This is a big beer. How big? Last year they used 2,008 pounds of grain for a 30 barrel batch. This year? 2009 pounds. Get it? But there's another key difference. Since last year's 12% abv bruiser got itself brewed, head brewer Tyler King has improved their mash efficiency some 30%. Meaning this year's Anniversary beer should clock in at around 16% abv. Put it this way, at 9 barrels into the kettle, the mid-runnings were coming out 23.8 brix. That's before the sugar and three hour boil. One more thing, they need to brew this beer in stages. So, 15 barrels are brewed starting at about 7:00 am. The other half starts around 3:30 pm. Inverted sugar and all. 

Here's the grant under the mashtun. Sweet wort is pulled from three different locations and mixed together in the grant before either being returned to the mash tun for the Vorlauf or diverted into the boiling kettle. I got to run the grant for the first half-beer's Vorlauf and mashout. While very cool, we're talking about a 40 minute Vorlauf and two-hour run off. Lots of work, but very hands on as someone (me) has to sit and regulate the three valves you're looking at, plus a fourth valve that returns/ships off the wort. 

That's the sight tube used to observe the wort during the Vorlauf. Looking for clear wort. 

Notice how much the wort has darkened up after 40 minutes of Vorlaufing. And no, I'm not sure if "Vorlaufing" is actually a word.

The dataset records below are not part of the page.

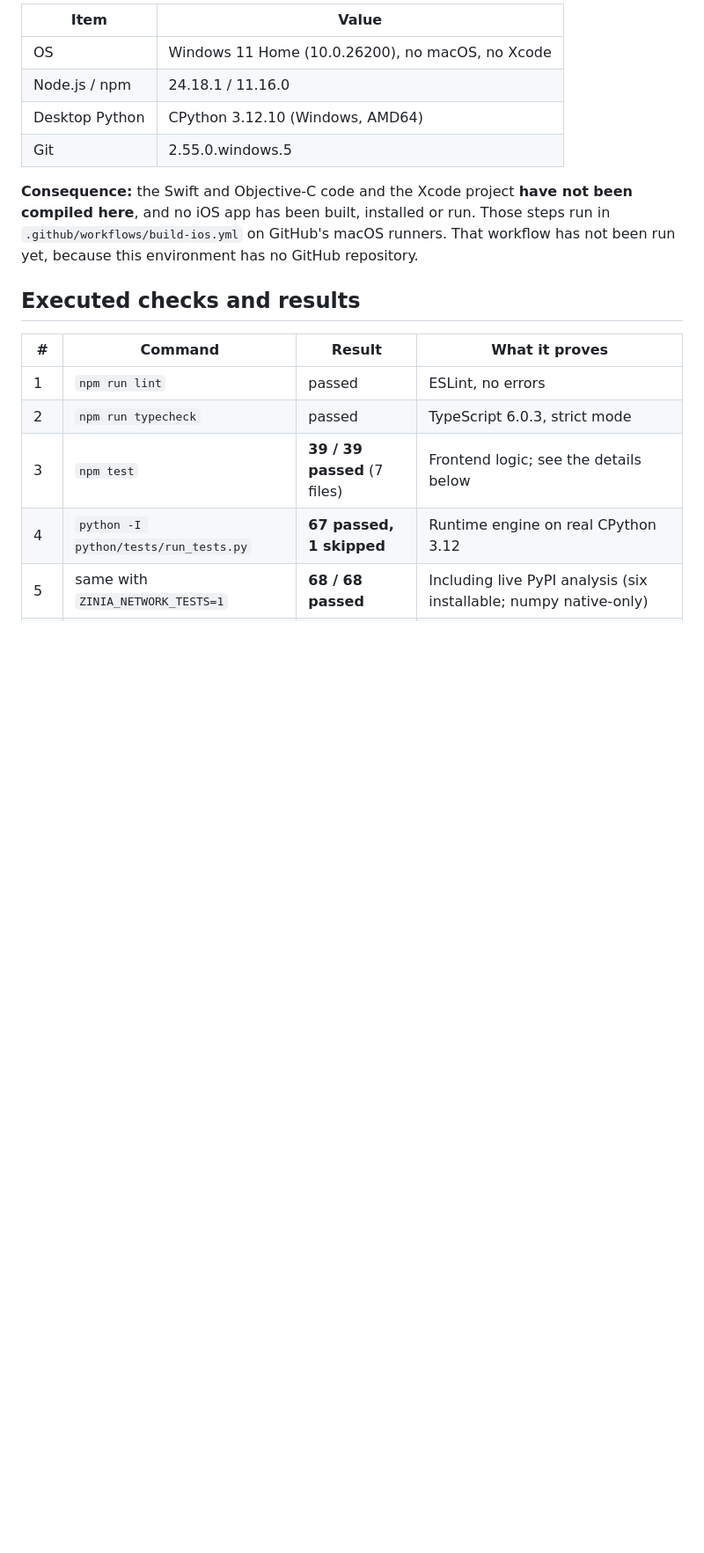
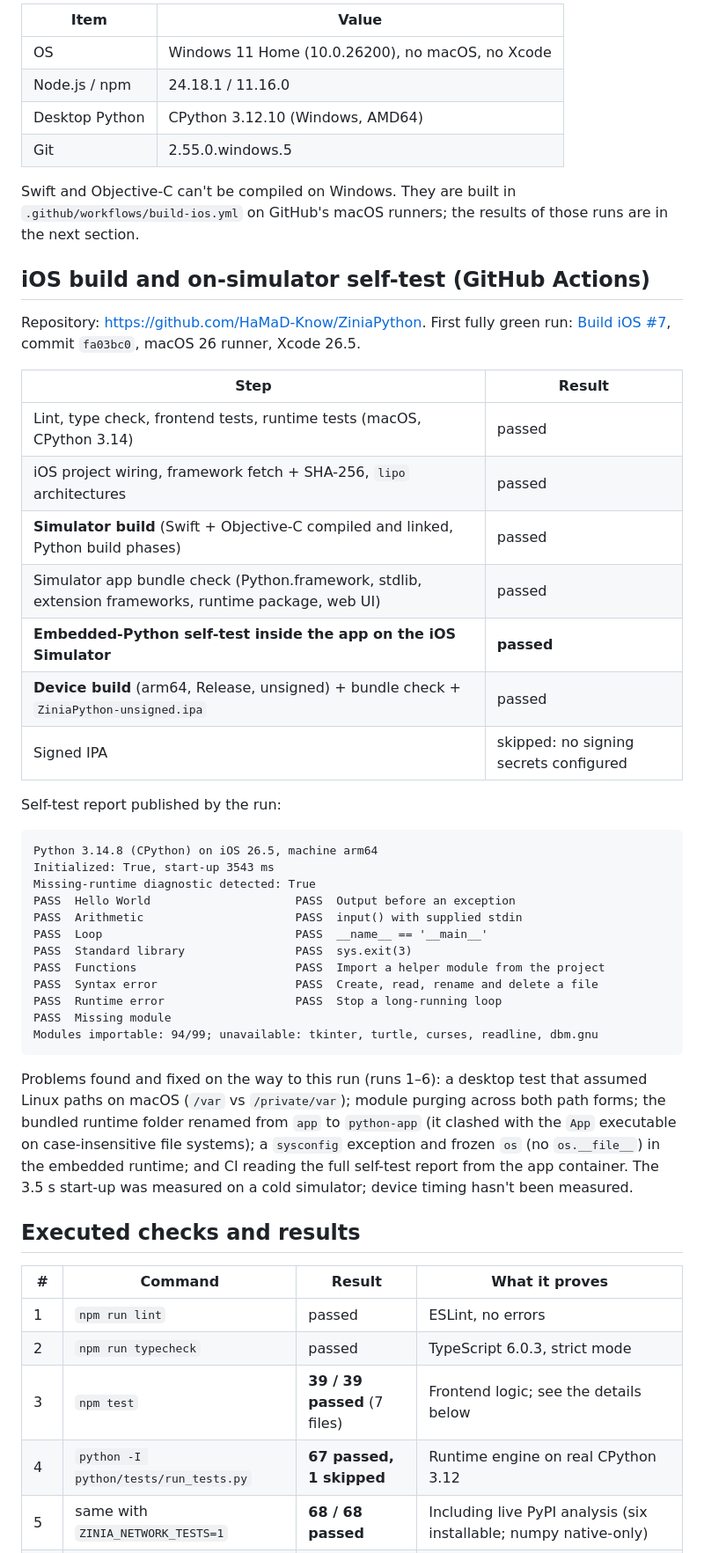
Before and after one commit to HaMaD-Know/ZiniaPython, a Markdown page: docs/VERIFICATION-REPORT.md, the part around one of its changes. Shown at 88% size. GitHub-like rendering; blank space fills up the shorter version.

````diff
--- a/docs/VERIFICATION-REPORT.md
+++ b/docs/VERIFICATION-REPORT.md
@@ -11,7 +11,40 @@ Date: 2026-10-20. Written to separate **what was executed and passed** from **wh
 | Desktop Python | CPython 3.12.10 (Windows, AMD64) |
 | Git | 2.55.0.windows.5 |
 
-**Consequence:** the Swift and Objective-C code and the Xcode project **have not been compiled here**, and no iOS app has been built, installed or run. Those steps run in `.github/workflows/build-ios.yml` on GitHub's macOS runners. That workflow has not been run yet, because this environment has no GitHub repository.
+Swift and Objective-C can't be compiled on Windows. They are built in `.github/workflows/build-ios.yml` on GitHub's macOS runners; the results of those runs are in the next section.
+
+## iOS build and on-simulator self-test (GitHub Actions)
+
+Repository: https://github.com/HaMaD-Know/ZiniaPython. First fully green run: [Build iOS #7](https://github.com/HaMaD-Know/ZiniaPython/actions/runs/39378527509), commit `fa03bc0`, macOS 26 runner, Xcode 26.5.
+
+| Step | Result |
+| --- | --- |
+| Lint, type check, frontend tests, runtime tests (macOS, CPython 3.14) | passed |
+| iOS project wiring, framework fetch + SHA-256, `lipo` architectures | passed |
+| **Simulator build** (Swift + Objective-C compiled and linked, Python build phases) | passed |
+| Simulator app bundle check (Python.framework, stdlib, extension frameworks, runtime package, web UI) | passed |
+| **Embedded-Python self-test inside the app on the iOS Simulator** | **passed** |
+| **Device build** (arm64, Release, unsigned) + bundle check + `ZiniaPython-unsigned.ipa` | passed |
+| Signed IPA | skipped: no signing secrets configured |
+
+Self-test report published by the run:
+
+```
+Python 3.14.8 (CPython) on iOS 26.5, machine arm64
+Initialized: True, start-up 3543 ms
+Missing-runtime diagnostic detected: True
+PASS  Hello World                     PASS  Output before an exception
+PASS  Arithmetic                      PASS  input() with supplied stdin
+PASS  Loop                            PASS  __name__ == '__main__'
+PASS  Standard library                PASS  sys.exit(3)
+PASS  Functions                       PASS  Import a helper module from the project
+PASS  Syntax error                    PASS  Create, read, rename and delete a file
+PASS  Runtime error                   PASS  Stop a long-running loop
+PASS  Missing module
+Modules importable: 94/99; unavailable: tkinter, turtle, curses, readline, dbm.gnu
+```
+
+Problems found and fixed on the way to this run (runs 1–6): a desktop test that assumed Linux paths on macOS (`/var` vs `/private/var`); module purging across both path forms; the bundled runtime folder renamed from `app` to `python-app` (it clashed with the `App` executable on case-insensitive file systems); a `sysconfig` exception and frozen `os` (no `os.__file__`) in the embedded runtime; and CI reading the full self-test report from the app container. The 3.5 s start-up was measured on a cold simulator; device timing hasn't been measured.
 
 ## Executed checks and results
 
````
Also changed, not shown: other parts of docs/VERIFICATION-REPORT.md (+20 -20 lines), README.md (+1 -1 lines), docs/LIMITATIONS.md (+4 -4 lines).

Luckily, Patrick picked up on the fact that I was working too hard and decided to take me barrel tasting! That's me pulling a sample of their Wheat Wine, which was quite boozy but still aging. Yes, we also pulled a sample of their First Anniversary beer. Quite impressive. You do get oak and vanilla from the Heaven Hill Bourbon barrel, but there's also a fantastically deep flavor profile -- layered caramel, darker fruits and a great bittereness that fades into alcoholic warmth.  And I can't even begin to describe what their barrel-aged 18% Imperial Stout tastes like... I'll save that for another post.

Head brewer Tyler King sampling a few of his creations. All in all Patrick pulled nine barrel aged beers for me to taste. Yes, I'm a lucky bastard. I'm not going to say too much more because I don't know what Patrick wants to keep a secret, but I can say that there is a sour beer in the mix that is going to bowl many people over. Maybe even you.

Patrick Rue sampling his wares.

Distribution manager/brewer Jonas Nemura doing the same thing.

Another shot of Jonas w/gas mask. He was milling 1,000 pounds of malt -- grain dust sucks.

And finally, the newest Bruery brewer, Jay. Here he is eating a well-earned lunch after he not only muscled several 500+ pounds barrels of spent grain, but cleaned the damn mash tun. I liked this young brewer quite a bit, and not just because he complimented my homebrew. Anyhow, I hope to see 'em all next year for the Third Anniversary.


Jeffrey said...

I heard Patrick Rue on the Brewing Network, and it made me wish I lived in California. You're making me wish harder.

Mike said...

Good stuff! It is great that the beer scene is finally starting to get some traction in LA.